The company has been successful in fending off legal action by the contractor Belfinger Berger after it was allegedly defamed by recently-departed TIE chairman David Mackay.
But it has also emerged that the finances of the deeply-troubled project are to be probed by Audit Scotland.
TIE and Belfinger Berger have been in frequent dispute over costs and the progress of Edinburgh\'s tram project, but the latest clash followed the use of the word ‘delinquent’, which was used by Mr Mackay to describe the contractor in a newspaper interview.
Belfinger Berger objected to this label, but the row was inflamed further by a BB claim that Mr Mackay had ‘backed down’, following preliminary discussions at the Court of Session on Friday, after which it was agreed not to take the BB case against Mr Mackay any further.
In response, TIE chief executive Richard Jeffery said: “The subsequent statement issued by Bilfinger Berger is nothing less than farcical. It beggars belief. BB’s press release is a misrepresentation of what actually happened in court and we reject it completely.
“David Mackay has not withdrawn any element of his statement and stands by every word that he said. At no time did David Mackay imply, make any allegations of, or introduce the subject of, criminality. The issue of criminality was introduced by BB, we do not understand why.

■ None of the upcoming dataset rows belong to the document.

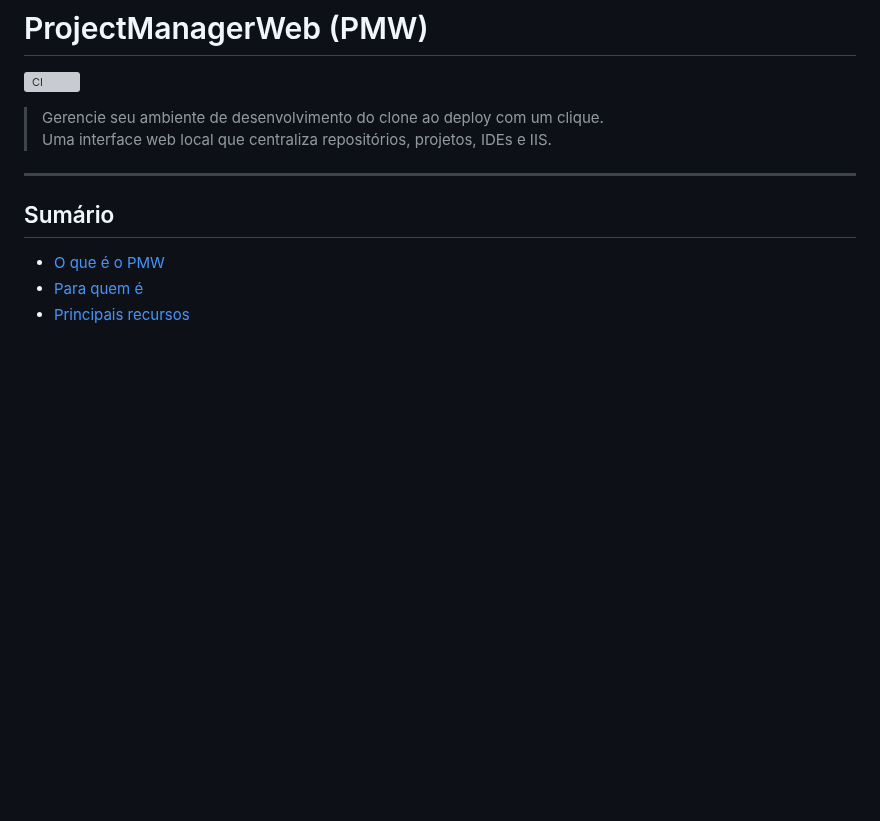
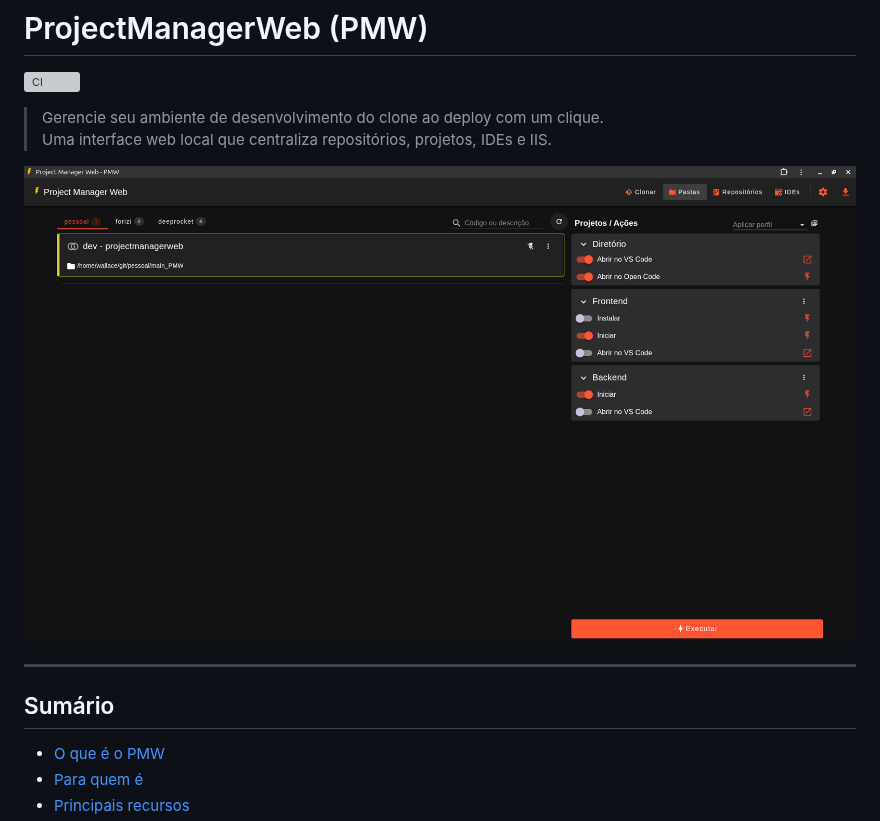
Before and after one commit to wallaceSW11/ProjectManagerWeb, a Markdown page: README.md, the part around the change. Drawn GitHub-style; pictures changed too: pmw.png (added); blank space fills up the shorter version; grey boxes are pictures that could not be loaded.

```diff
--- a/README.md
+++ b/README.md
@@ -4,6 +4,8 @@
 
 > Gerencie seu ambiente de desenvolvimento do clone ao deploy com um clique.
 > Uma interface web local que centraliza repositórios, projetos, IDEs e IIS.
+
+![PMW Screenshot](pmw.png)
 
 ---
 
```
Also changed, not shown: 1 other file.
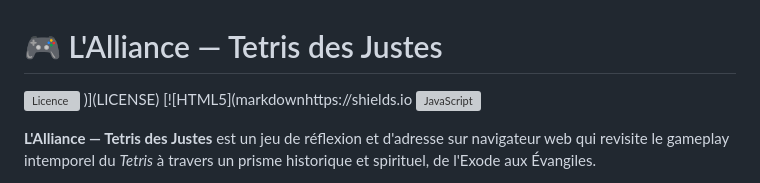
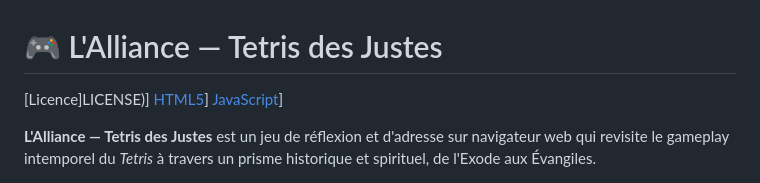
Before and after one commit to cyrilhermantin-create/L-Alliance-Tetris-des-Justes, a Markdown page: README.md, the part around the change. GitHub-like rendering; grey boxes are pictures that could not be loaded.

```diff
--- a/README.md
+++ b/README.md
@@ -1,9 +1,8 @@
 # 🎮 L'Alliance — Tetris des Justes
 
-[![Licence]()]()
-)](LICENSE)
-[![HTML5](markdownhttps://shields.io
-[![JavaScript](https://shields.io)]()
+[Licence]LICENSE)]
+[HTML5](markdownhttps://shields.io )]
+[JavaScript](https://shields.io)]
 
 **L'Alliance — Tetris des Justes** est un jeu de réflexion et d'adresse sur navigateur web qui revisite le gameplay intemporel du *Tetris* à travers un prisme historique et spirituel, de l'Exode aux Évangiles.
 
```
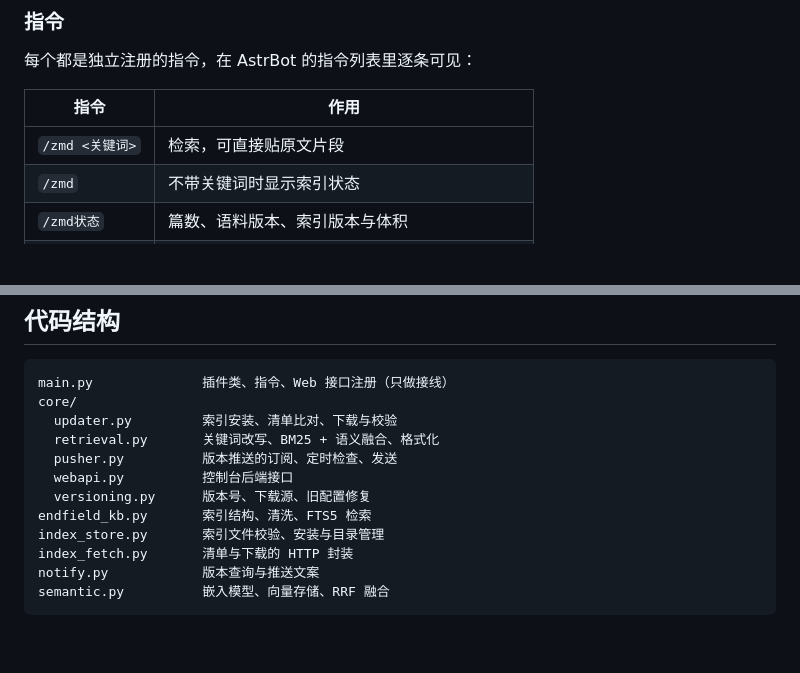
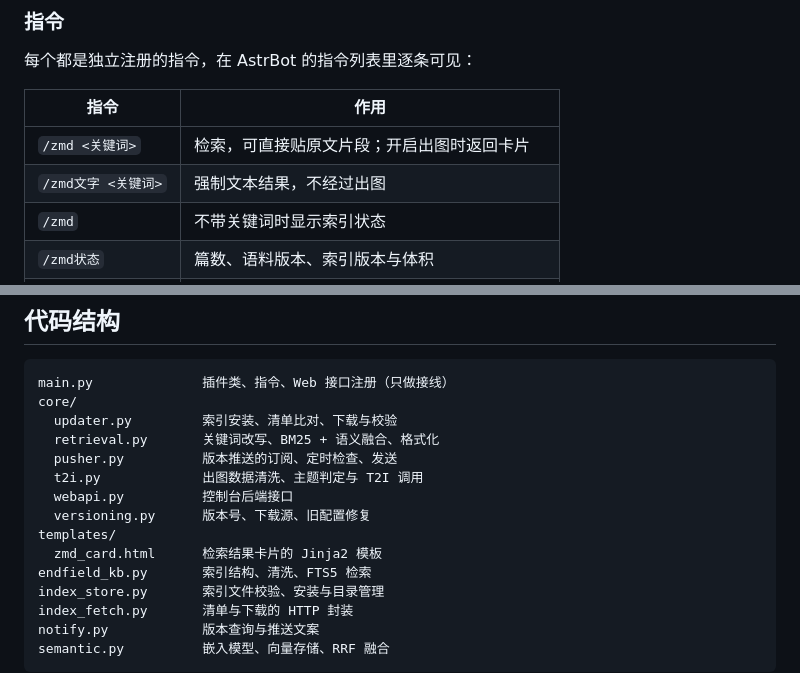
Before and after one commit to lingyun14beta/astrbot_plugin_endfield_kb, a Markdown page: README.md, 2 parts joined by grey strips. Rendered like a GitHub page; blank space fills up the shorter version.

```diff
--- a/README.md
+++ b/README.md
@@ -129,7 +129,8 @@ data/plugin_data/astrbot_plugin_endfield_kb/index/
 
 | 指令 | 作用 |
 |---|---|
-| `/zmd <关键词>` | 检索，可直接贴原文片段 |
+| `/zmd <关键词>` | 检索，可直接贴原文片段；开启出图时返回卡片 |
+| `/zmd文字 <关键词>` | 强制文本结果，不经过出图 |
 | `/zmd` | 不带关键词时显示索引状态 |
 | `/zmd状态` | 篇数、语料版本、索引版本与体积 |
 | `/zmd重载` | 重新扫描本地索引 |
@@ -273,8 +296,11 @@ core/
   updater.py         索引安装、清单比对、下载与校验
   retrieval.py       关键词改写、BM25 + 语义融合、格式化
   pusher.py          版本推送的订阅、定时检查、发送
+  t2i.py             出图数据清洗、主题判定与 T2I 调用
   webapi.py          控制台后端接口
   versioning.py      版本号、下载源、旧配置修复
+templates/
+  zmd_card.html      检索结果卡片的 Jinja2 模板
 endfield_kb.py       索引结构、清洗、FTS5 检索
 index_store.py       索引文件校验、安装与目录管理
 index_fetch.py       清单与下载的 HTTP 封装
```
Also changed, not shown: other parts of README.md (+22 -0 lines), CHANGELOG.md (+2 -0 lines), docs/t2i-card.png (added), 4 other files.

“It was clear from David Mackay’s statement what he was intending through his remarks and the use of the word delinquent. David Mackay has given no assurances about future comment.
“Edinburgh Trams have consistently sought to protect the public purse on this project and will continue to do so. The last few days have been a waste of time, a waste of public resources and a waste of effort and we will be pursuing BB to recover the costs we have incurred in defending this action.”
The episode marks a new low in the already bitter relationship between BB and TIE. Work on the project has slowed to a crawl, and the length of the network has been trimmed repeatedly.
It has also been revealed that Audit Scotland is now set to examine the finances of the project, whose costs have risen again and again. An interim report will be produced in 2011.
Audit Scotland said: ‘The auditors of Transport Scotland and the City of Edinburgh Council have been closely monitoring the project and its associated risks as part of their ongoing audits. This report will draw on their findings.
‘It is expected to be an interim report which will consider the progress of the project to date, governance arrangements and the key issues which will need to be managed as the project goes forward.’
Edinburgh City Council, which owns TIE, said: ‘Our understanding is that Audit Scotland are not seeking to audit the tram project at this time, but merely seeking a report early next year which will focus on the project\'s progress, costs and key issues to date.’